by Wendy Strgar May 15, 2015
“Intuitively, we know that the best stuff in life isn’t stuff at all, and that relationships, experiences and meaningful work are the staples of a happy life.” -Graham Hill
Last week on Mother’s Day when I was practicing with my new empty nest, I gave myself the long overdue gift of cleaning out my closet. I began early in the morning, optimistically believing I would be done by brunch when I was meeting my daughters. Even as the sun was setting, I still had drawers and shelves yet unattended. At least I am in good company; there has never been (through the history of the earth) a society in which its members have had more possessions than ours. Still, as I waded through piles of clothes and dresses that I could not part with for the last 30 years- memory markers that recalled my first child’s christening, first job or my brother’s first wedding- I realized, finally, that these things did not bring that time back to me, as I had always thought, they just cluttered up the time that I was in. With or without the dresses, those times are long gone.

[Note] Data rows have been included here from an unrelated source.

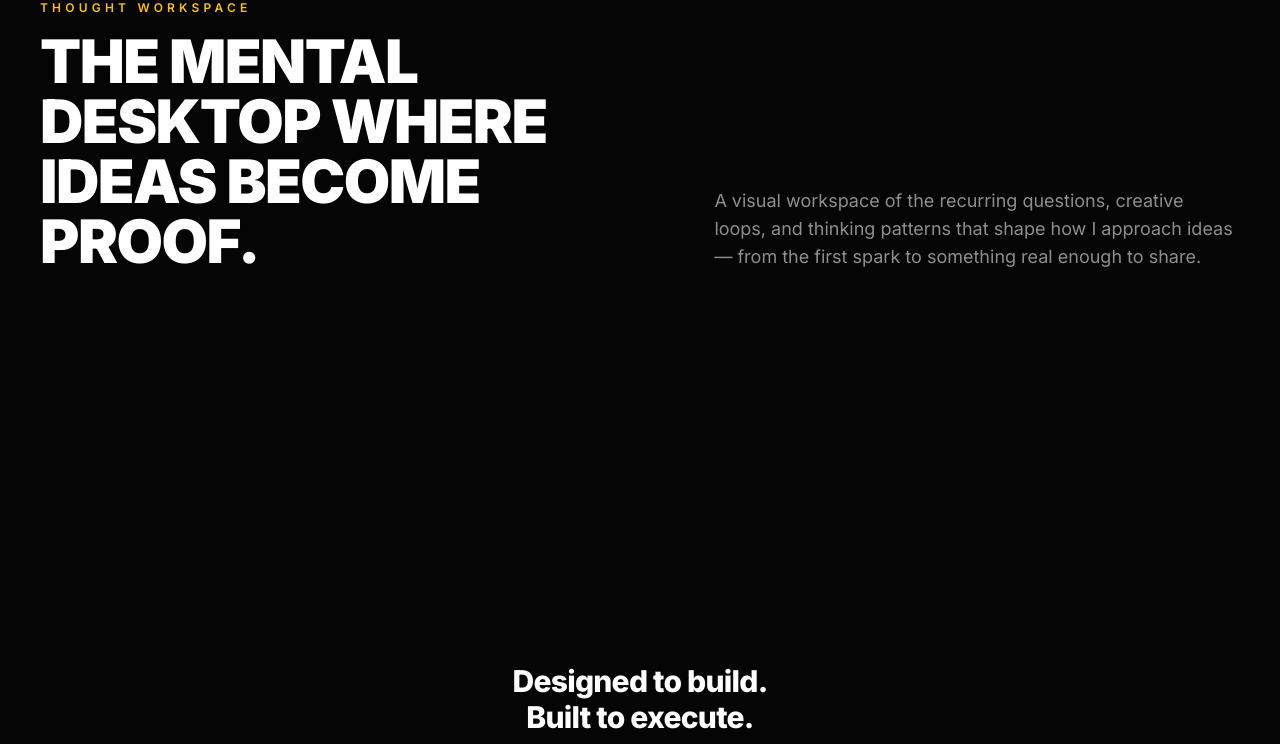
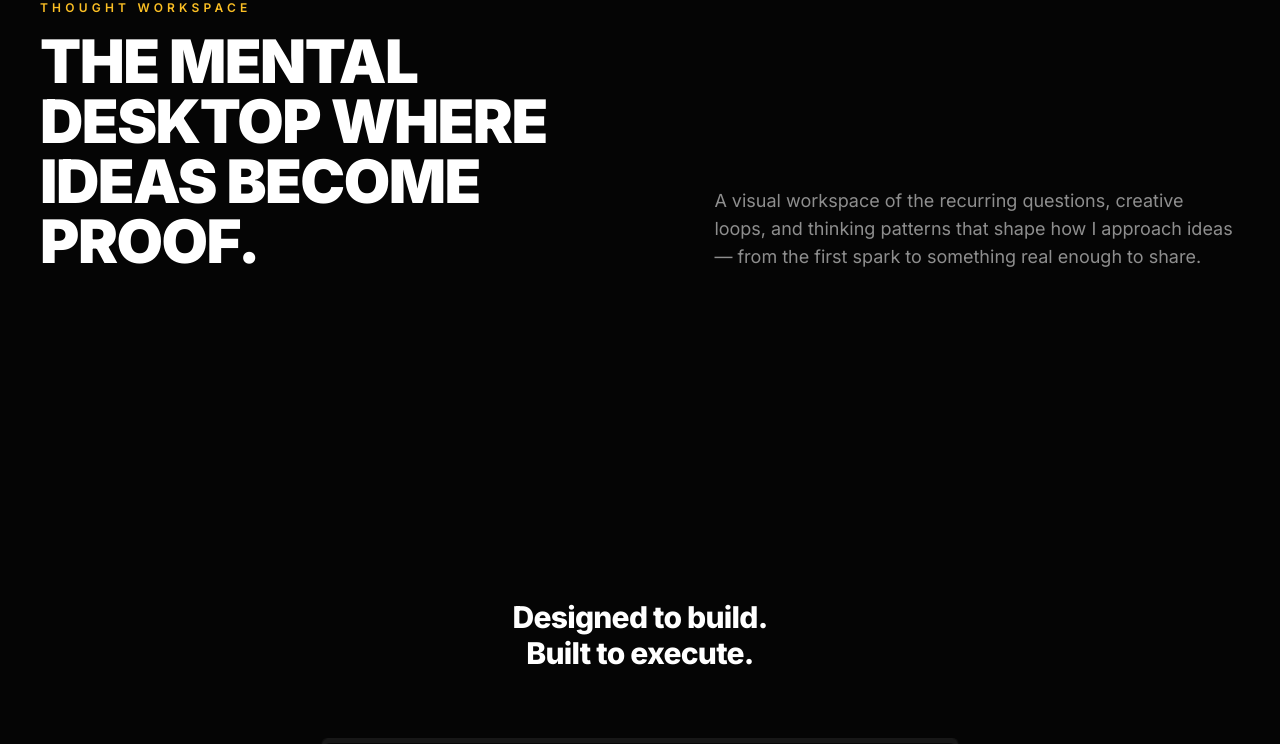
Before and after one commit to batmanvigilante7/hemanthsai, a React (Vite) app: page / in a window 1280 px wide. Shown: the part 4239-4983 px from the top of the page. Built offline with nearby package versions, Linux system fonts and the light colour scheme.

Commit message:
Tighten spacing and margins above MacbookScroll in ThoughtWorkspace

```diff
--- a/src/components/ThoughtWorkspace.tsx
+++ b/src/components/ThoughtWorkspace.tsx
@@ -161,7 +161,7 @@ export function ThoughtWorkspace() {
 
       <div className="relative mx-auto max-w-[1400px]">
         {/* Section Header */}
-        <div className="mb-12 grid gap-8 lg:grid-cols-[1.1fr_0.9fr] lg:items-end">
+        <div className="mb-4 grid gap-8 lg:grid-cols-[1.1fr_0.9fr] lg:items-end">
           <div>
             <p className="mb-4 text-xs font-semibold uppercase tracking-[0.35em] text-amber-400">
               Thought Workspace
@@ -180,7 +180,7 @@ export function ThoughtWorkspace() {
         </div>
 
         {/* Desktop View: Interactive ThoughtOS inside MacbookScroll */}
-        <div className="relative hidden lg:flex min-h-[62vh] items-start justify-center overflow-visible pt-6">
+        <div className="relative hidden lg:flex min-h-[20vh] items-start justify-center overflow-visible pt-0 -mt-2">
           <MacbookScroll
             title={
               <span className="text-white text-3xl font-extrabold tracking-tight">
```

This hoarding mentality which many of us share, is the ultimate form of hanging on, a kind of magical, superstitious belief that the thing itself connects you to another time or person. Sadly, it is rampant in the world we inhabit.
This life stage is teaching me at every turn about letting go. Clearing out my closet has flipped a switch in my brain in which I am finally able to recognize that all the things that fill my house; all the things that I haven’t been able to let go of, are remnants of that superstition, somehow magically imbued with memories that I have believed would otherwise be lost. The truth is that they are really just things- old things that have not had use for years and are taking up space. Keeping an old doll house and game system drumset in my family room does not translate into the time my children filled this space with noise and life. Likewise, keeping my dead dog’s blanket draped on the couch does little to ease the space that is left in her passing. Cleaning out my closet was an epiphany and I realized, maybe for the first time, that allowing, even welcoming the empty space of children grown up or pets passed away may well offer a fuller life than living with the clutter of what is gone.
I know well the transient highs of shopping therapy and recognize that many of my purchases over the years were in vain attempts to fill a hole. Now it has become so cheap and quick to acquire more we rarely even consider the consequences. Yet, burdened by debt, not to mention the mountains of stuff and food thrown away, our over-consumption contributes to significant lack and huge imbalance of resources worldwide. It is hard to reckon with how we can be so burdened with belongings while billions of people can’t even get a drink of clean water. Why do our children who make up only 3.1% of the world population need 40% of all the toys? The new minimalist movement away from stuff, towards simplicity, is calling to me. Last year after cleaning out my father’s condo, it was plain to me where all of our stuff ends up. It was not nostalgia I felt when I found all of the alarm clocks that rang through my childhood stashed in the back of his kitchen cupboards, but rather, grief for my dad, who couldn’t let go of anything.
What we accumulate doesn’t actually fill us up, it ties us down and makes it easy to be distracted by the real things that turn our lives on. The process of acquiring, sorting, washing, storing, insuring our stuff can fill all available hours. We can stupidly be more attached to our stuff than the people we live with. I know about filling an empty space deeply and intimately and am sad that it has taken the better part of fifty years to realize that stuff is never going to do it. What I want is connection, feeling included in something bigger than myself; usually stuff gets in the way.
So I am dedicated to making space, living in more emptiness and allowing that stillness to fill me instead of frighten me. It is a noble pursuit to give up needing more and one that has the power to heal this overburdened planet.
by Wendy Strgar July 26, 2018
by Wendy Strgar July 12, 2018
by Wendy Strgar June 13, 2018
I remember one of the fathers of a little girl on a soccer team I was coaching years ago who came out to me and told me he was going to go through a transgender process. We were friends, so I was able to ask him about his motivations to go through the painful and expensive process. He said he wanted to finally look how he felt.